• Kyodo


Former Prime Minister Ryutaro Hashimoto said Saturday he will not run in the Sept. 11 general election and will retire from politics due to poor health.

“My health is not good and I can no longer work as a politician,” Hashimoto, 68, told supporters in Kurashiki, Okayama Prefecture. “Thank you so much for having supported me.”

Hashimoto served 14 times as a Liberal Democratic Party member in the House of Representatives and was prime minister from January 1996 to July 1998.

His second son, Gaku, 31, will run on the LDP ticket in Hashimoto’s Okayama No. 4 district in the upcoming House of Representatives election.

Hashimoto resigned as leader of the largest LDP faction in July 2004 over a scandal involving 100 million yen in undeclared political donations to his faction from a dentists’ lobby.

He had indicated that he would consider running in the upcoming election on the proportional representation portion of the ballot, but the LDP leadership has taken the position the party will only put candidates running in single-seat districts on its proportional representation roster.

Hashimoto graduated from Keio University’s faculty of law. He was first elected in 1963 at age 26, running in his father’s district after the elder Hashimoto had died.

As prime minister, Hashimoto advocated financial and administrative reforms and paved the way for streamlining the central government structure into the current 12 ministries and agencies. The consumption tax was raised to 5 percent from 3 percent during his tenure.

On the diplomatic front, he was credited with creating an accord with the United States over the return of Futenma Air Station in Okinawa Prefecture and adopting guidelines for Japan-U.S. defense cooperation.

He worked to promote diplomatic relations with China and the Middle East.

Hashimoto resigned as prime minister in July 1998 to take the blame for a defeat by the LDP in the House of Councilors election earlier that month.

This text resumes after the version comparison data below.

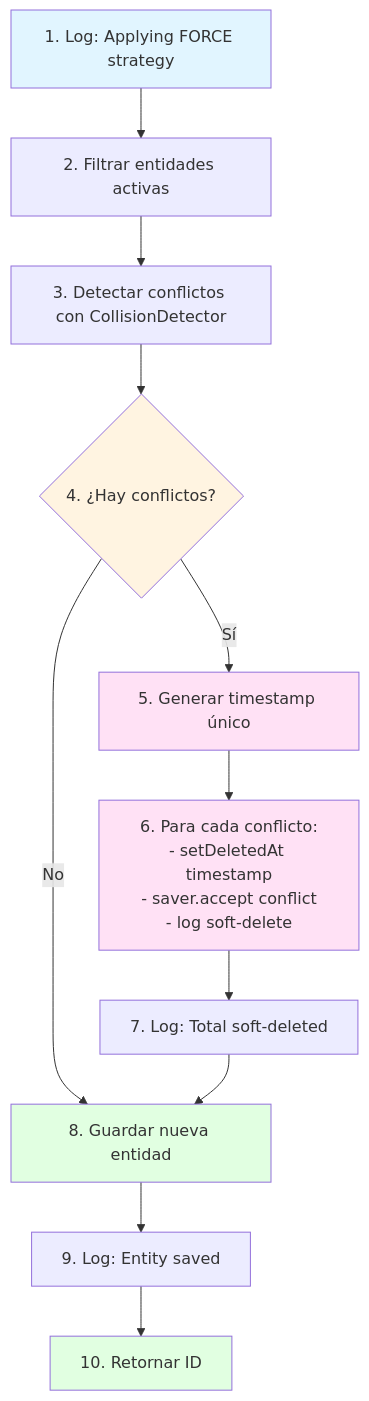
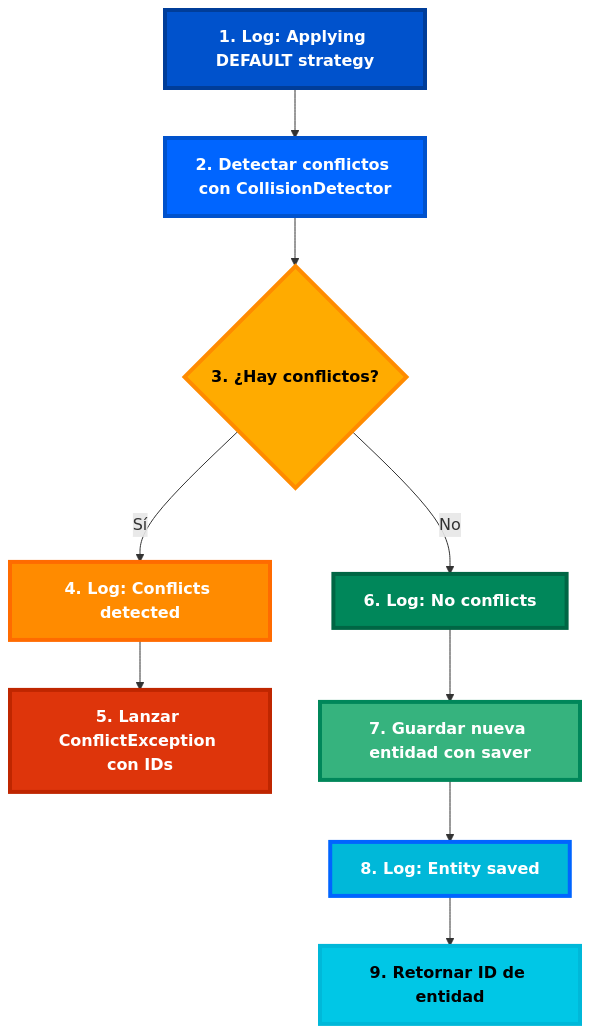
One commit to raulburgosbds/documentos_bds changed the third of 6 diagrams in guides/guia-implementacion-estrategia-force-default/guia-implementacion-estrategia-force-default.md. Above: the diagram before and after it, drawn with Mermaid. The commit also changed other lines of this file, not shown here.

````diff
--- a/guides/guia-implementacion-estrategia-force-default/guia-implementacion-estrategia-force-default.md
+++ b/guides/guia-implementacion-estrategia-force-default/guia-implementacion-estrategia-force-default.md
@@ -992,20 +872,21 @@
 ```mermaid
 flowchart TD
-    A[1. Log: Applying FORCE strategy] --> B[2. Filtrar entidades activas]
-    B --> C[3. Detectar conflictos con CollisionDetector]
-    C --> D{4. ¿Hay conflictos?}
-    D -->|No| H[8. Guardar nueva entidad]
-    D -->|Sí| E[5. Generar timestamp único]
-    E --> F[6. Para cada conflicto:<br/>- setDeletedAt timestamp<br/>- saver.accept conflict<br/>- log soft-delete]
-    F --> G[7. Log: Total soft-deleted]
-    G --> H
-    H --> I[9. Log: Entity saved]
-    I --> J[10. Retornar ID]
+    A[1. Log: Applying DEFAULT strategy] --> B[2. Detectar conflictos con CollisionDetector]
+    B --> C{3. ¿Hay conflictos?}
+    C -->|Sí| D[4. Log: Conflicts detected]
+    D --> E[5. Lanzar ConflictException con IDs]
+    C -->|No| F[6. Log: No conflicts]
+    F --> G[7. Guardar nueva entidad con saver]
+    G --> H[8. Log: Entity saved]
+    H --> I[9. Retornar ID de entidad]
     
-    style A fill:#e1f5ff
-    style D fill:#fff4e1
-    style E fill:#ffe1f5
-    style F fill:#ffe1f5
-    style H fill:#e1ffe1
-    style J fill:#e1ffe1
+    style A fill:#0052CC,stroke:#003D99,stroke-width:4px,color:#FFFFFF,font-weight:bold
+    style B fill:#0065FF,stroke:#0052CC,stroke-width:4px,color:#FFFFFF,font-weight:bold
+    style C fill:#FFAB00,stroke:#FF8B00,stroke-width:4px,color:#000000,font-weight:bold
+    style D fill:#FF8B00,stroke:#FF6B00,stroke-width:4px,color:#FFFFFF,font-weight:bold
+    style E fill:#DE350B,stroke:#BF2600,stroke-width:4px,color:#FFFFFF,font-weight:bold
+    style F fill:#00875A,stroke:#006644,stroke-width:4px,color:#FFFFFF,font-weight:bold
+    style G fill:#36B37E,stroke:#00875A,stroke-width:4px,color:#FFFFFF,font-weight:bold
+    style H fill:#00B8D9,stroke:#0065FF,stroke-width:4px,color:#FFFFFF,font-weight:bold
+    style I fill:#00C7E6,stroke:#00B8D9,stroke-width:4px,color:#000000,font-weight:bold
 ```
````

In a time of both misinformation and too much information, quality journalism is more crucial than ever.
By subscribing, you can help us get the story right.